Richmondites have been holding online forums among the Richmond Chinese-speaking community to talk about Canadian values and encouraging people to get out to vote.
The definition of the Canadian values and getting out to vote have recently become a hot topic among Richmond’s Chinese-speaking community

The definition of Canadian values and getting out to vote have recently become a hot topic among Richmond’s Chinese-speaking community – and an online forum was held Tuesday evening on this very subject.     

Richmondite James Heish, a former public interest director with the Immigration Consultants of Canada Regulatory Council (ICCRC), was invited to the online discussion to talk about the beauty of multiculturalism and how to adapt well into Canadian society, including voting in elections.

“All human beings, regardless of our cultures or races, share the same needs. This is because we are all of the same kind,” said Heish, stressing that “sometimes it’s important to forget about our differences.”

To help online audiences better understand this concept, Heish shared a lesson he learned from his two children born and raised in Richmond. 

“My two kids have always seen everyone as the same from an early age. They kept telling me everyone is a Canadian as well as a critical member of our community,” he said.

“For them, everyone is so cool and so much fun to hang around – no matter if your parents or great grandparents are immigrating from India, China, Iran or France.” 

One audience member asked about the definition of reconciliation and cultural harmony since they seem to be “big” words. Heish replied that he believes these words stand for accepting, belonging and commitment. 

“We need to accept Canadian values since we’ve moved to this land and treated it as our home. Then we need to create a sense of belonging by continuously contributing to the local society and fulfilling our commitment,” said Heish. 

Another question that came up during the online event focused on elections. 

Guangming, another attendee, asked Heish why the voter turnout of the Richmond Centre riding, which has a high Chinese population, is the lowest compared with other regions. 

Heish said there are many reasons behind this, for example, some immigrants are busy making a living in Canada, which can make them uninterested in engaging with local politics. 

“Some people told me, ‘I am super satisfied with my life here.
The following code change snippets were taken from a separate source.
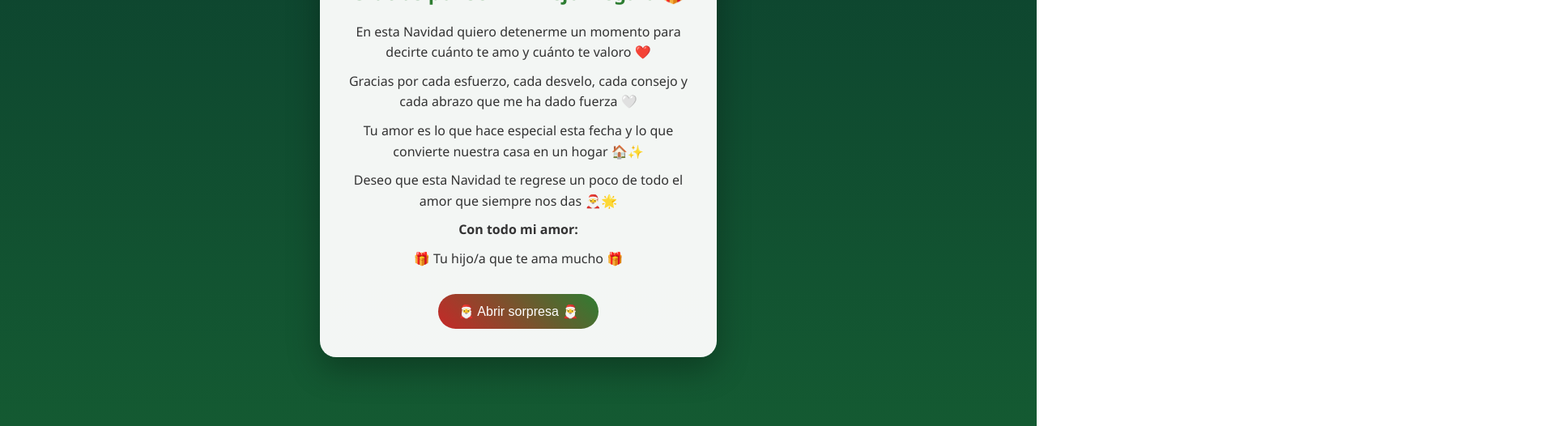
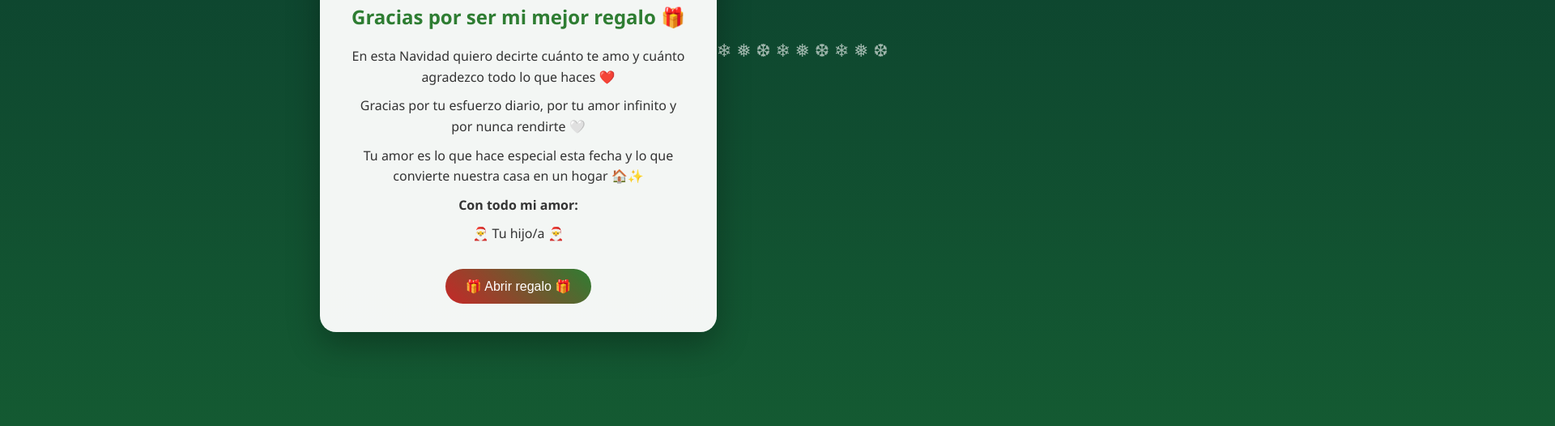
Before and after one commit to Alexandrohcn/despliegue01, a website: page public/index.html in a window 1280 px wide. Shown: the part 274-800 px from the top of the page at 81% size, 1920 px wide, since content can reach past the window. Drawn offline with Linux system fonts and the light colour scheme.

Commit message:
Diseño navideño completo para sorpresa a mamá 🎄

```diff
--- a/public/index.html
+++ b/public/index.html
@@ -13,13 +13,13 @@
     <h2>Gracias por ser mi mejor regalo 🎁</h2>
 
     <p>
-      En esta Navidad quiero detenerme un momento
-      para decirte cuánto te amo y cuánto te valoro ❤️
+      En esta Navidad quiero decirte
+      cuánto te amo y cuánto agradezco todo lo que haces ❤️
     </p>
 
     <p>
-      Gracias por cada esfuerzo, cada desvelo,
-      cada consejo y cada abrazo que me ha dado fuerza 🤍
+      Gracias por tu esfuerzo diario,
+      por tu amor infinito y por nunca rendirte 🤍
     </p>
 
     <p>
@@ -27,18 +27,15 @@
       y lo que convierte nuestra casa en un hogar 🏠✨
     </p>
 
-    <p>
-      Deseo que esta Navidad te regrese
-      un poco de todo el amor que siempre nos das 🎅🌟
-    </p>
+    <p><strong>Con todo mi amor:</strong></p>
+    <p>🎅 Tu hijo/a 🎅</p>
 
-    <p><strong>Con todo mi amor:</strong></p>
-    <p>🎁 Tu hijo/a que te ama mucho 🎁</p>
-
-    <button onclick="alert('🎄 Feliz Navidad mamá ❤️ Gracias por todo, te amo mucho 🎁')">
-      🎅 Abrir sorpresa 🎅
+    <button onclick="alert('🎄 Feliz Navidad mamá ❤️ Te amo mucho 🎁')">
+      🎁 Abrir regalo 🎁
     </button>
   </div>
 
+  <!-- Decoraciones -->
+  <div class="nieve"></div>
 </body>
 </html>
```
So, I will leave other Canadians to decide who is going to be our prime minister – I’ve faith in them to make the best decision. 

“This is absolutely wrong. We need to change this situation by educating all Chinese immigrants that voting is our responsibility as a Canadian,” said Heish. “If you don’t come out to vote, you are irresponsible.”